- **EXERCISE INSTRUCTIONS**
Wherever the word "actual" appears in a line of the records, copy that line.

── GIVEN ENTRIES

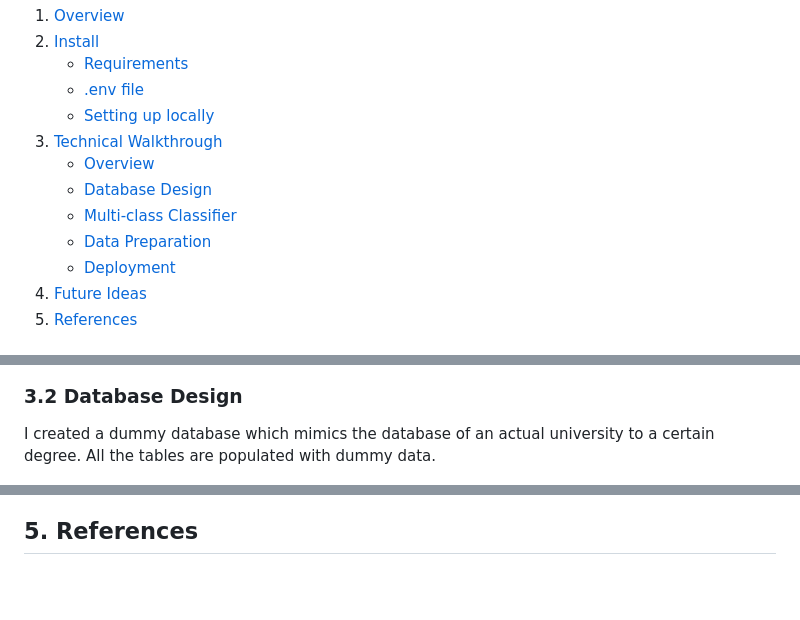
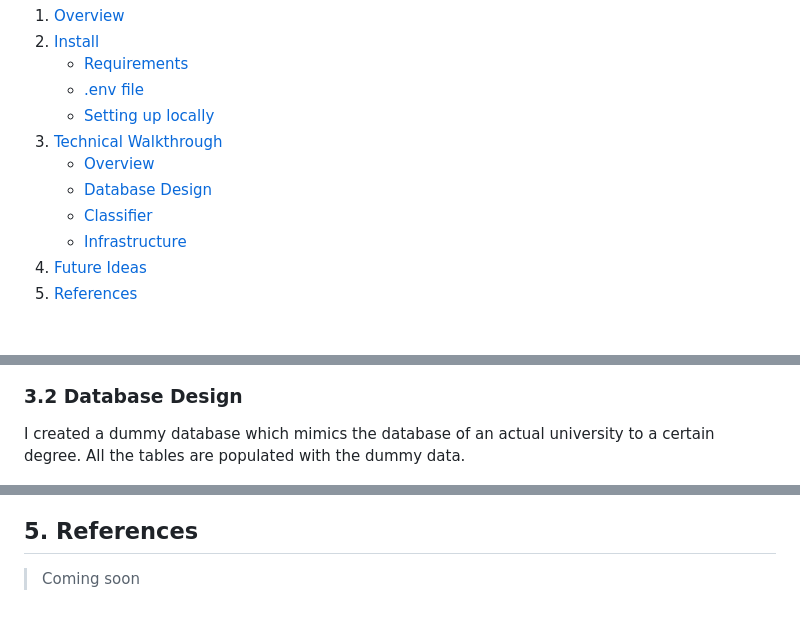
Before and after one commit to suyash-purwar/ayra, a Markdown page: README.md, 3 parts joined by grey strips. Rendered like a GitHub page; blank space fills up the shorter version.

```diff
--- a/README.md
+++ b/README.md
@@ -15,9 +15,8 @@
 3. [Technical Walkthrough](#3-how-it-works)
    - [Overview](#31-general-overview)
    - [Database Design](#32-database-design)
-   - [Multi-class Classifier]()
-   - [Data Preparation]()
-   - [Deployment]()
+   - [Classifier](#33-classifier)
+   - [Infrastructure](#34-infrastructure)
 4. [Future Ideas](#4-future-ideas)
 5. [References](#5-references)
 
@@ -177,7 +176,7 @@ This whole procedure involves several database calls as well but were not mentio
 
 ### 3.2 Database Design
 
-I created a dummy database which mimics the database of an actual university to a certain degree. All the tables are populated with dummy data.
+I created a dummy database which mimics the database of an actual university to a certain degree. All the tables are populated with the dummy data.
 
 <img src="./media/database-design.png" width="100%">
 
@@ -186 +216,3 @@ I created a dummy database which mimics the database of an actual university to
 ## 5. References
+
+> Coming soon
```
Also changed, not shown: other parts of README.md (+31 -0 lines), media/prompt-response.png (added).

────

- **RESPONSE BELOW**
-I created a dummy database which mimics the database of an actual university to a certain degree. All the tables are populated with dummy data.
+I created a dummy database which mimics the database of an actual university to a certain degree. All the tables are populated with the dummy data.
@@ -186 +216,3 @@ I created a dummy database which mimics the database of an actual university to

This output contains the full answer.